The lawsuit, first filed in late 2015, contends the school district “has been attempting to replace experienced, higher-paid teachers with relatively inexperienced teachers at entry level salaries” since Carstarphen took over the top post in July of 2014. 

The plaintiffs allege in court documents that the school district conducted investigations, or “witch-hunts,” against long-serving teachers. 

The suit states that APS transferred older teachers to lower-performing schools, failed or refused to give them necessary tools to do their jobs, reprimanded them “for minor infractions,” and in some cases reassigned the teachers to “meaningless work.” 

APS spokeswoman Pat St. Claire declined to comment on the case. 

She previously released a statement saying the district has planned a vigorous defense.

Reader Comments ...

Next Up in Education

This Life with Gracie: Druid Hills Fulbright scholar headed to Greece
This Life with Gracie: Druid Hills Fulbright scholar headed to Greece

At the end of another school day early this month, I met Vincent Gray again in the teacher’s lounge at Druid Hills High School. It was the second time in just two years. The first time, a parent had reached out to tell me what a great teacher Gray is, the kind that not only teaches students facts, but how to think critically. After just six years...
17 Atlanta school police admit test cheating, investigator finds
17 Atlanta school police admit test cheating, investigator finds

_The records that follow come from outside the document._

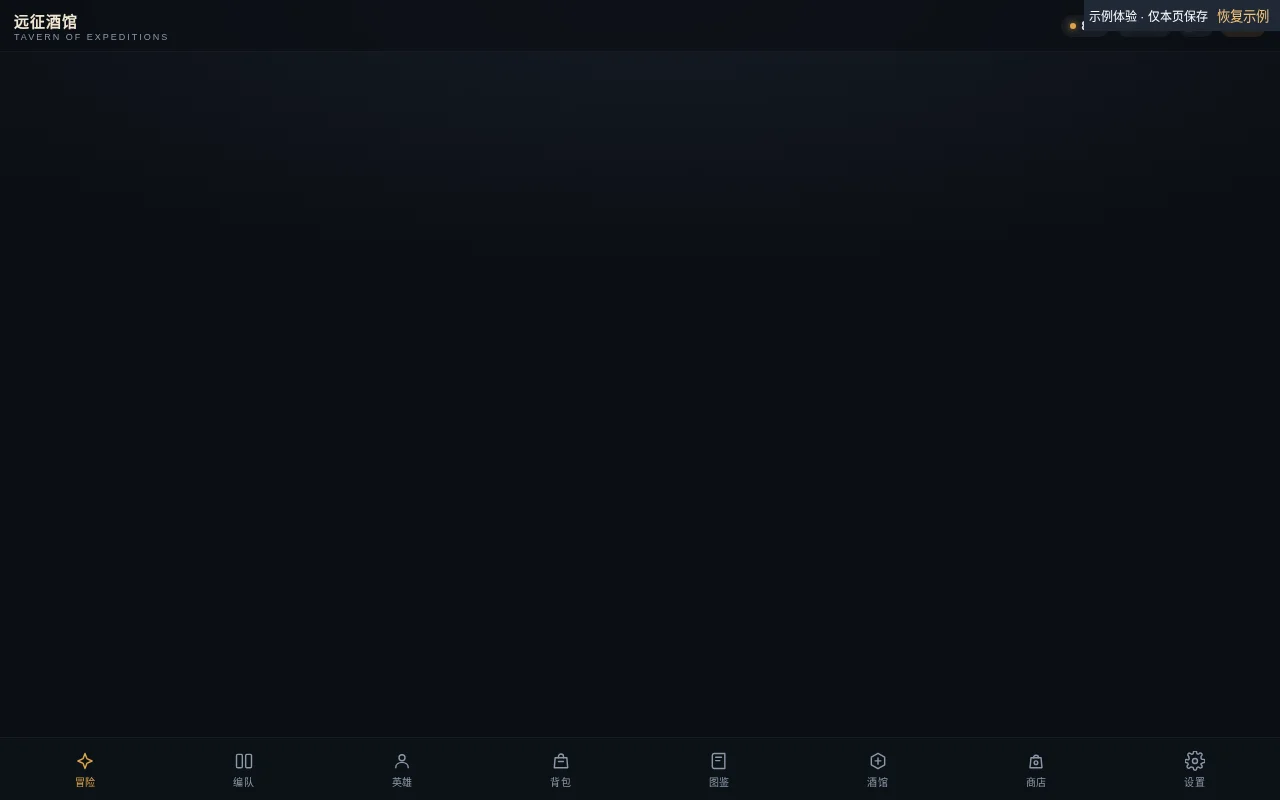
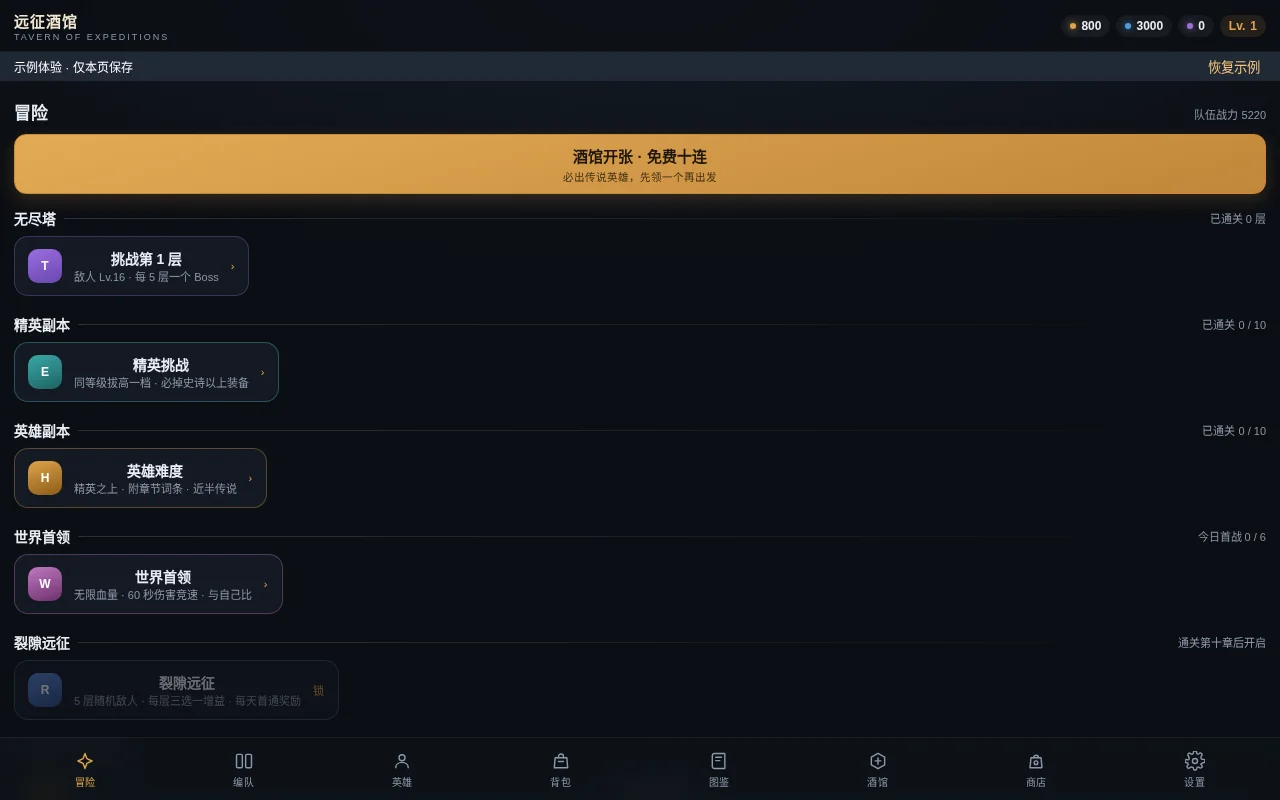
Add expedition tavern template

diff --git a/fb25377e58403282adddf855/showcase/preview.html b/fb25377e58403282adddf855/showcase/preview.html
@@ -5786,9 +5786,9 @@ document.addEventListener('click', function(e){
 /* ---------- 启动 ---------- */
 S = load();
 var demoBar = document.createElement('div');
-demoBar.style.cssText='position:fixed;top:0;right:0;z-index:999;background:#202836;color:white;padding:5px;font:12px sans-serif';
+demoBar.style.cssText='flex:0 0 auto;display:flex;justify-content:space-between;align-items:center;background:#202836;color:white;padding:4px 14px;font:12px sans-serif';
 demoBar.innerHTML='示例体验 · 仅本页保存 <button type="button" style="color:#f4c477" id="demo-reset">恢复示例</button>';
-document.body.appendChild(demoBar);
+$('#app').insertBefore(demoBar, $('#main'));
 demoBar.querySelector('#demo-reset').addEventListener('click',function(){
   if(rafId) cancelAnimationFrame(rafId); rafId=0; B=null; curStage=null; pickSlot=-1;
   codexTab='hero'; lastPull=null; bagFilter=''; riftOffer=[]; cells={}; ultEls={}; ultKey=''; floatQueue=[]; acc=0; lastTs=0; uiSpeed=1;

Atlanta Public Schools is dealing with another cheating investigation. A quarter of the police officers in the district’s recently sworn-in force admitted receiving answers on a state-administered test. Disciplinary proceedings are coming for at least 18 employees. One dispatcher allegedly fed answers to 17 officers while they took the open-book...
Emory University to offer free tuition to some students from Puerto Rico
Emory University to offer free tuition to some students from Puerto Rico

Emory University announced Friday it will allow nearly three dozen eligible students who’ve had their studies interrupted by last summer’s hurricane damage to Puerto Rico to study here for free next semester. The 32 students will also receive application fee waivers and expedited processing. Those accepted will be able to enroll in credit-bearing...
Who got into University of Georgia today?
Who got into University of Georgia today?

From UGA: Nearly 15,000 students applied for early action admission to the University of Georgia’s Class of 2022, bringing record academic qualifications to the birthplace of public higher education. This year more than 8,000 students are being offered early action admission to UGA, and their average GPA of 4.11 reflects ...
Pulling both ends of the rope on campus free speech
Pulling both ends of the rope on campus free speech

College students, including those on Georgia campuses, are battling for free speech, challenging school administrators on limits to protests and demonstrations. At the same time, students can be the first in line to try to shut down speakers they don’t like. Witness what happened to Ann Coulter at Berkeley earlier this...
More Stories